*** DATA RECORDS Section Begins ***

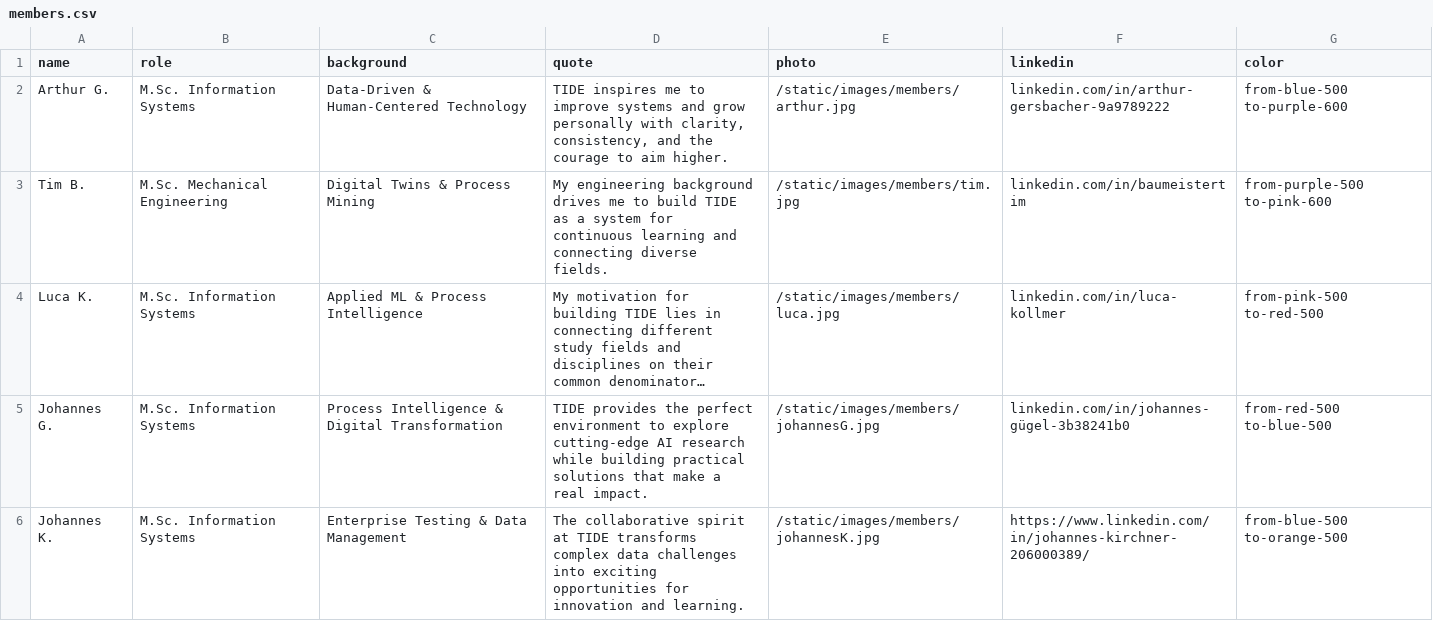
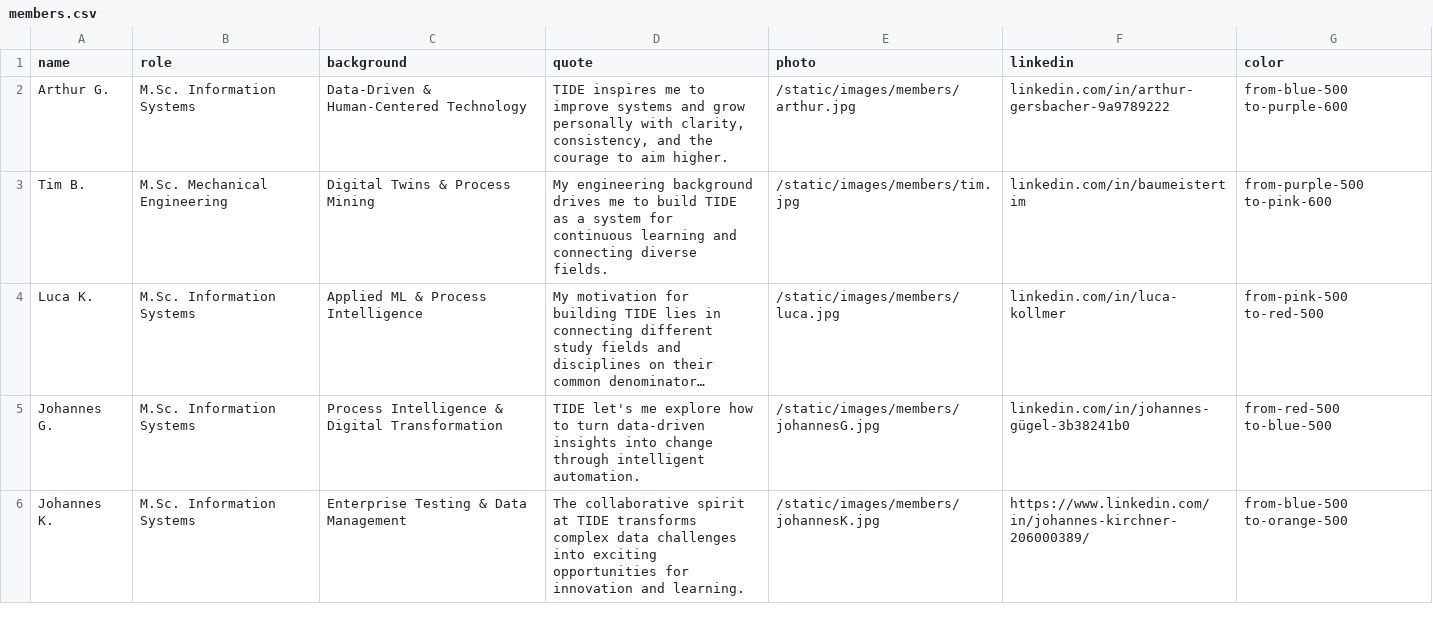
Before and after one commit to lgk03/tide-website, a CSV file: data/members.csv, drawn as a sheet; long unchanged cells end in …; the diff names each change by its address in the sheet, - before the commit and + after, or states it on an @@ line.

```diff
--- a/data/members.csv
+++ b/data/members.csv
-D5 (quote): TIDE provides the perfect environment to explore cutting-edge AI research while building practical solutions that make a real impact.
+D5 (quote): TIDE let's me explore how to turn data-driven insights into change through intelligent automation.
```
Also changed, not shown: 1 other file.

*** DATA RECORDS Section Ends ***
*** DATA RECORDS Section Begins ***

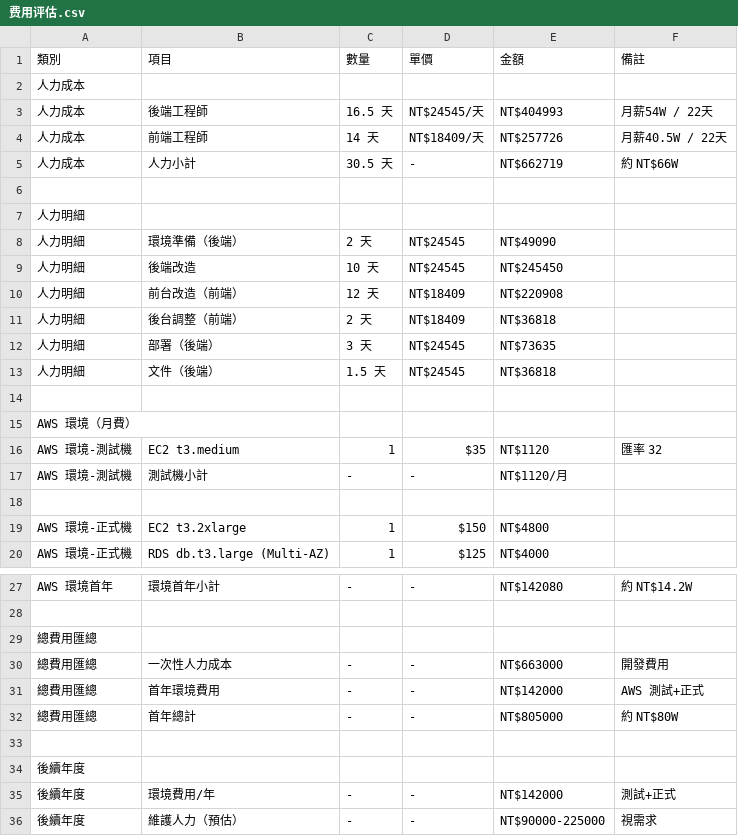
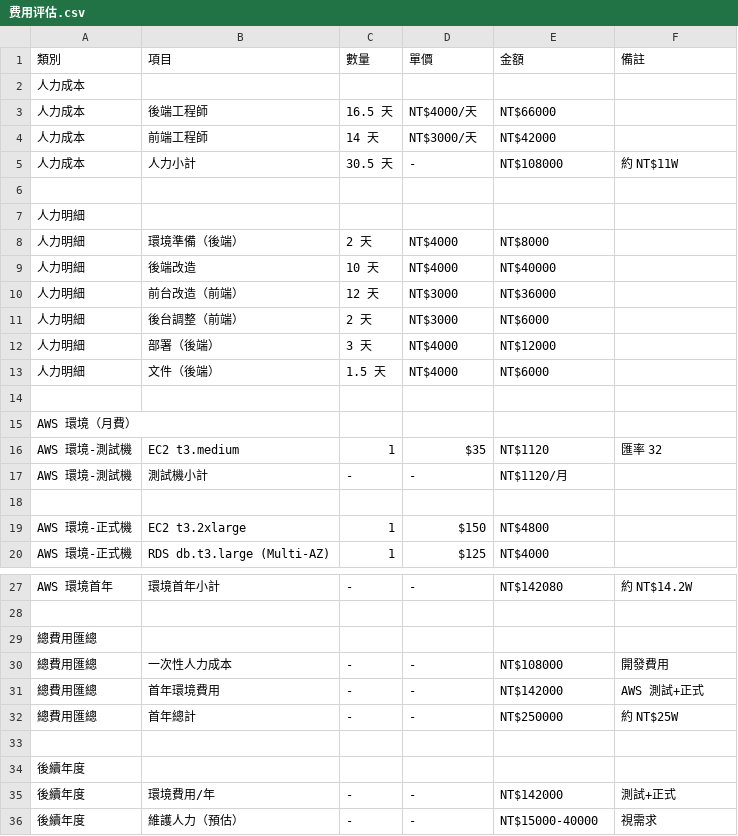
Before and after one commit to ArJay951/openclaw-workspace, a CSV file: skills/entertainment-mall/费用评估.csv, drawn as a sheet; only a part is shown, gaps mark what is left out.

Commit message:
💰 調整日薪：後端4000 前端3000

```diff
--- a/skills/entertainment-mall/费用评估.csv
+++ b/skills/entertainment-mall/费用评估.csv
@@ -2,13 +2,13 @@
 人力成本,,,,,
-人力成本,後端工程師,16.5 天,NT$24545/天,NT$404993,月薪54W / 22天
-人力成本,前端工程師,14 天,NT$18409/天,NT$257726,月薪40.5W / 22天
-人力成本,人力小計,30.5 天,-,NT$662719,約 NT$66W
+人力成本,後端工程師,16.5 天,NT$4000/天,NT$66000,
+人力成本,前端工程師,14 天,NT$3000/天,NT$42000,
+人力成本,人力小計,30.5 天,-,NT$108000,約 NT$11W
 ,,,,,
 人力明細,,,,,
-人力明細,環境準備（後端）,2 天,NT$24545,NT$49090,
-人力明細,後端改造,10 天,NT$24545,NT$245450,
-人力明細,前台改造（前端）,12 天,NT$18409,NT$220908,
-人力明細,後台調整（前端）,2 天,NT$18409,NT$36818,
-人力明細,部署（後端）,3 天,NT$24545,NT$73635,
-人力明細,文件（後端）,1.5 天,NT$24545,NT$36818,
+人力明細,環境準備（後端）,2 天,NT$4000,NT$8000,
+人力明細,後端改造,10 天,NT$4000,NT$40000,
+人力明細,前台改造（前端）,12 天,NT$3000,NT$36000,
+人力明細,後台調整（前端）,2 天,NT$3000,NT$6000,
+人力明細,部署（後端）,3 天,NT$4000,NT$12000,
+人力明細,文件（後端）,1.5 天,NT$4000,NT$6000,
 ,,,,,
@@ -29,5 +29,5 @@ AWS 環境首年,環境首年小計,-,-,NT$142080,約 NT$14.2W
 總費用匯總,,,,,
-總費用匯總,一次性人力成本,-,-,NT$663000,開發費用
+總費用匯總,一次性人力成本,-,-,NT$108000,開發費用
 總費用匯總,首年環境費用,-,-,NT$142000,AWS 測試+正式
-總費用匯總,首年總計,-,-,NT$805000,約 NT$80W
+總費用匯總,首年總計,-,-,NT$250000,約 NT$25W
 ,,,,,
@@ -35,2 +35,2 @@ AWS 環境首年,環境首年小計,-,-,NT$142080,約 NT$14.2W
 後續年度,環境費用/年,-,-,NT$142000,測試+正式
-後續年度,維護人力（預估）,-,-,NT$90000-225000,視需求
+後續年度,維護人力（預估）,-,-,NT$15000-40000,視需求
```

*** DATA RECORDS Section Ends ***
*** DATA RECORDS Section Begins ***

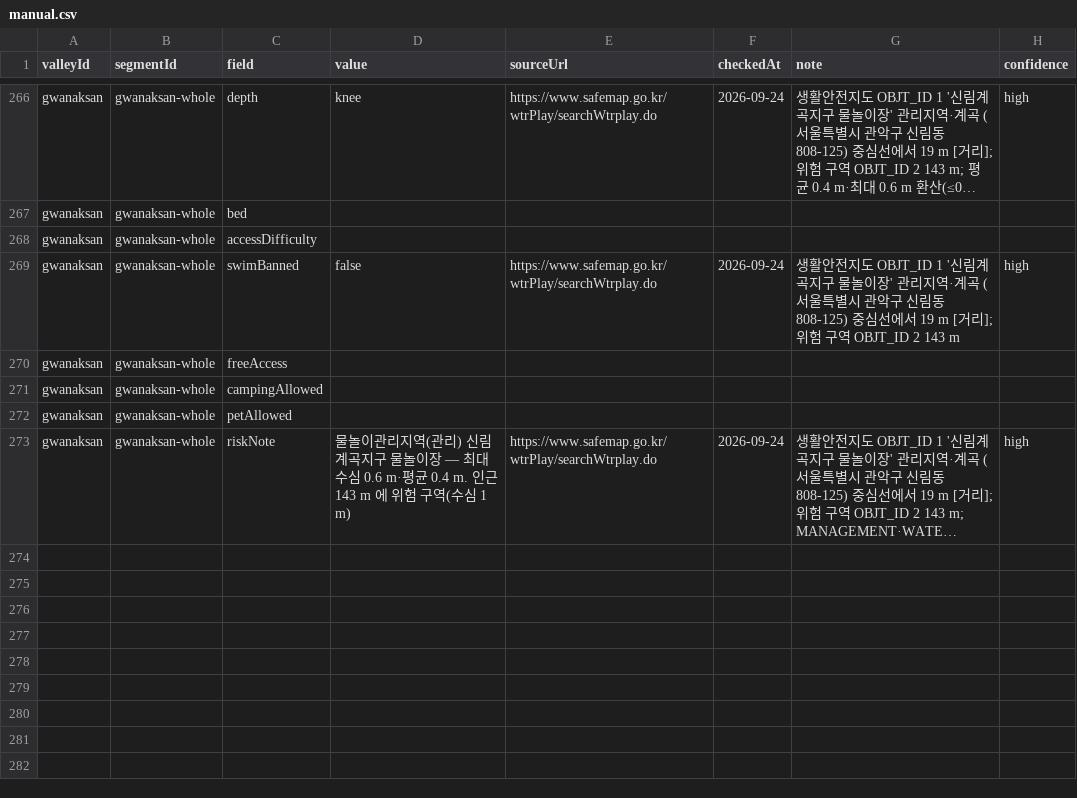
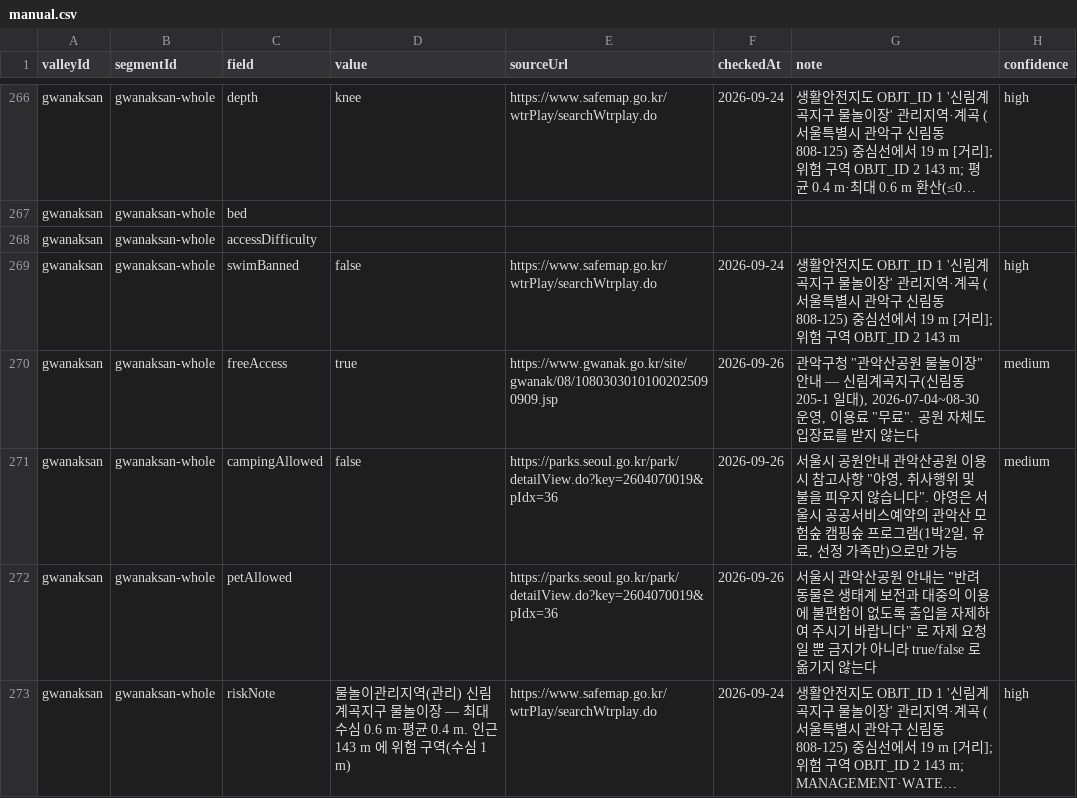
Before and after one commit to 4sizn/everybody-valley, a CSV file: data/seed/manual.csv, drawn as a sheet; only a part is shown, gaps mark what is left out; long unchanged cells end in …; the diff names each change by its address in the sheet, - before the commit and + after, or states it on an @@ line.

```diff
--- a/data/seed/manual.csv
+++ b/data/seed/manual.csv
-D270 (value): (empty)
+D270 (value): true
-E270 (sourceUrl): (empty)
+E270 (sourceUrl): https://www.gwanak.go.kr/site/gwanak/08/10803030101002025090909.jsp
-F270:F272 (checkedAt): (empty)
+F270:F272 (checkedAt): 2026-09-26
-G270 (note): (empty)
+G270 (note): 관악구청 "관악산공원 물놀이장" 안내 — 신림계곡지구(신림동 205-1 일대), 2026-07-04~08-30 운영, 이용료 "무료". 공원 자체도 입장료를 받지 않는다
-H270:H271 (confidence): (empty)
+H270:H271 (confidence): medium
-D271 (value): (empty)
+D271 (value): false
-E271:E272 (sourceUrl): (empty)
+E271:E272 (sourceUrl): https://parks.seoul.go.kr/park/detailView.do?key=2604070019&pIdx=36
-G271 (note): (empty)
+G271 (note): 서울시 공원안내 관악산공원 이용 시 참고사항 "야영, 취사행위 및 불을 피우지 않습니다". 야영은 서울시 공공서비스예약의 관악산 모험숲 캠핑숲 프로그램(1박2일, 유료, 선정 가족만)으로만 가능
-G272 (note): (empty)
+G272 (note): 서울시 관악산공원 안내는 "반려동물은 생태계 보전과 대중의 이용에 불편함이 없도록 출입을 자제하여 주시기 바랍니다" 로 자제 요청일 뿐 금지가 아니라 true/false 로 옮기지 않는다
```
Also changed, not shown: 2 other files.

*** DATA RECORDS Section Ends ***

_WHAT THE TASK REQUIRES_.
In the data above, retype exactly and only the lines between the one holding "Before and after one commit to lgk03/tide-website, a" and the one holding "Also changed, not shown: 1 other file.", inclusive.

_WRITTEN ANSWER_.
Before and after one commit to lgk03/tide-website, a CSV file: data/members.csv, drawn as a sheet; long unchanged cells end in …; the diff names each change by its address in the sheet, - before the commit and + after, or states it on an @@ line.

```diff
--- a/data/members.csv
+++ b/data/members.csv
-D5 (quote): TIDE provides the perfect environment to explore cutting-edge AI research while building practical solutions that make a real impact.
+D5 (quote): TIDE let's me explore how to turn data-driven insights into change through intelligent automation.
```
Also changed, not shown: 1 other file.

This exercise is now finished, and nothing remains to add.